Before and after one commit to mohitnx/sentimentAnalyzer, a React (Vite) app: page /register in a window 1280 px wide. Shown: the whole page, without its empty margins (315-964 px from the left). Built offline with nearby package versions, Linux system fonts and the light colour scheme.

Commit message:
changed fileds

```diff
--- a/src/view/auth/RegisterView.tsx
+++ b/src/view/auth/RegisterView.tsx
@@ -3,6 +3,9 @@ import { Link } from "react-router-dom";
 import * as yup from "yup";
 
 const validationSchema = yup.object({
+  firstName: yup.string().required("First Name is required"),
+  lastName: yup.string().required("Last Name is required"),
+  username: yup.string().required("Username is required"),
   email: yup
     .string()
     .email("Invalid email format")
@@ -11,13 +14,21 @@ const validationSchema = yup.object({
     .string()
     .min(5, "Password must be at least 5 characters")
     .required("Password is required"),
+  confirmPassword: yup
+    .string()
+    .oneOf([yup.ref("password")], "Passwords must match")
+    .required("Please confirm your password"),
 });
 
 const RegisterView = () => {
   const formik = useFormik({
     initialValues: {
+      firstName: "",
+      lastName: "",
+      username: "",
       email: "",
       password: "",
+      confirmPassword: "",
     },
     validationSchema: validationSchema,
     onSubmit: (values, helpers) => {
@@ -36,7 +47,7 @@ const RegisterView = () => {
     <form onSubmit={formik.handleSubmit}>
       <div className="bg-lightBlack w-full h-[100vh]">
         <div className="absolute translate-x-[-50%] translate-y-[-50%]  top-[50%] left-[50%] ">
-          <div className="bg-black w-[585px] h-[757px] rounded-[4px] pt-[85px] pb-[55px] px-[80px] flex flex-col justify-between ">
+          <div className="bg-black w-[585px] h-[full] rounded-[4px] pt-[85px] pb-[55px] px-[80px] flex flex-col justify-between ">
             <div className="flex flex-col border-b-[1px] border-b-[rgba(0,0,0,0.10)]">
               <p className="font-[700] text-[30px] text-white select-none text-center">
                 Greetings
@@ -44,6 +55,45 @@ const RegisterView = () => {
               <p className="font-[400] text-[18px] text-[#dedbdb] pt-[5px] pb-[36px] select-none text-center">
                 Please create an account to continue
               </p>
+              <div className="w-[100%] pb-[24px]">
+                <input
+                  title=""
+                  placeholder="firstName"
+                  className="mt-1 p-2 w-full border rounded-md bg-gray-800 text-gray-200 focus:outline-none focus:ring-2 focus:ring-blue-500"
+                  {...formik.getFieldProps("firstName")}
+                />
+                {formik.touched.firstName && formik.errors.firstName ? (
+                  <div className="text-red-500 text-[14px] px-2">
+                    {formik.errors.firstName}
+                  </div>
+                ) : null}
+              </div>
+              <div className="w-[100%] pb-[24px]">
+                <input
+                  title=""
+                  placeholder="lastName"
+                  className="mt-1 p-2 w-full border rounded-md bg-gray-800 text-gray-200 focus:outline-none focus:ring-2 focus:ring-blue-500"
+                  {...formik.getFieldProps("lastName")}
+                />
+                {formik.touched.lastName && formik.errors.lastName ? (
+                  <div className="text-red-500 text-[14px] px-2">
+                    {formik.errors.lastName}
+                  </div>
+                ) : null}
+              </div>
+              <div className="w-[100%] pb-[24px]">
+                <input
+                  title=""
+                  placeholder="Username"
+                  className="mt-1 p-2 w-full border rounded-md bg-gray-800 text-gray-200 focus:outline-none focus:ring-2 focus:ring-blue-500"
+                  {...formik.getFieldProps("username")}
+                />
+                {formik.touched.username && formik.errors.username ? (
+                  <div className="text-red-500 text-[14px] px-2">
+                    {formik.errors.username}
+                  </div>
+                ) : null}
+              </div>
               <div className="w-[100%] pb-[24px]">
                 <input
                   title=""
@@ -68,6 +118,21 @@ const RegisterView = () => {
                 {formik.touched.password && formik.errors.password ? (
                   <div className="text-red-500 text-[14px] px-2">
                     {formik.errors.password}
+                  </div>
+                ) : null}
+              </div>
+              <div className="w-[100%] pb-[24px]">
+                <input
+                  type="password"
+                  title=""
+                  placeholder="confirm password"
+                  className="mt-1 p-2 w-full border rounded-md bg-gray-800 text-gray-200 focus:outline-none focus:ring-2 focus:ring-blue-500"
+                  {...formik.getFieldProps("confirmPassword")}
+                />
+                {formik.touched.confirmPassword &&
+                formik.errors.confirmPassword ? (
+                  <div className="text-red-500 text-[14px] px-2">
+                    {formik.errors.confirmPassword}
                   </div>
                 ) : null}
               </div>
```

--------------------

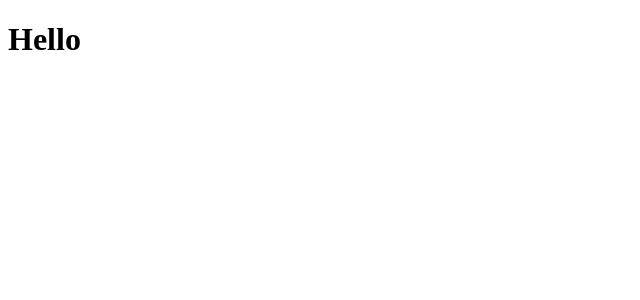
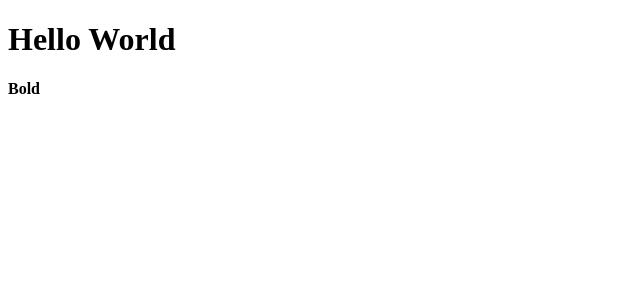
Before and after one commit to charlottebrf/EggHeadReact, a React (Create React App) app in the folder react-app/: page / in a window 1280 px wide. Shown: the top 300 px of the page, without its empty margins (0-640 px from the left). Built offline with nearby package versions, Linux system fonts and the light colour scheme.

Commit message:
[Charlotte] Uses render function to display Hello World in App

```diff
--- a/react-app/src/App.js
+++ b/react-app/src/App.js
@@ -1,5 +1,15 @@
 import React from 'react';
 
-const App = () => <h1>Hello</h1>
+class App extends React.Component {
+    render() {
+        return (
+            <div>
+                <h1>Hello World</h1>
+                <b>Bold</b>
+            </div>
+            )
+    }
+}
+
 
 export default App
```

--------------------

» **Task statement**: Some lines above hold the word "errors". Copy all of them.

» **Answer to this exercise**:
+                {formik.touched.firstName && formik.errors.firstName ? (
+                    {formik.errors.firstName}
+                {formik.touched.lastName && formik.errors.lastName ? (
+                    {formik.errors.lastName}
+                {formik.touched.username && formik.errors.username ? (
+                    {formik.errors.username}
                 {formik.touched.password && formik.errors.password ? (
                     {formik.errors.password}
+                formik.errors.confirmPassword ? (
+                    {formik.errors.confirmPassword}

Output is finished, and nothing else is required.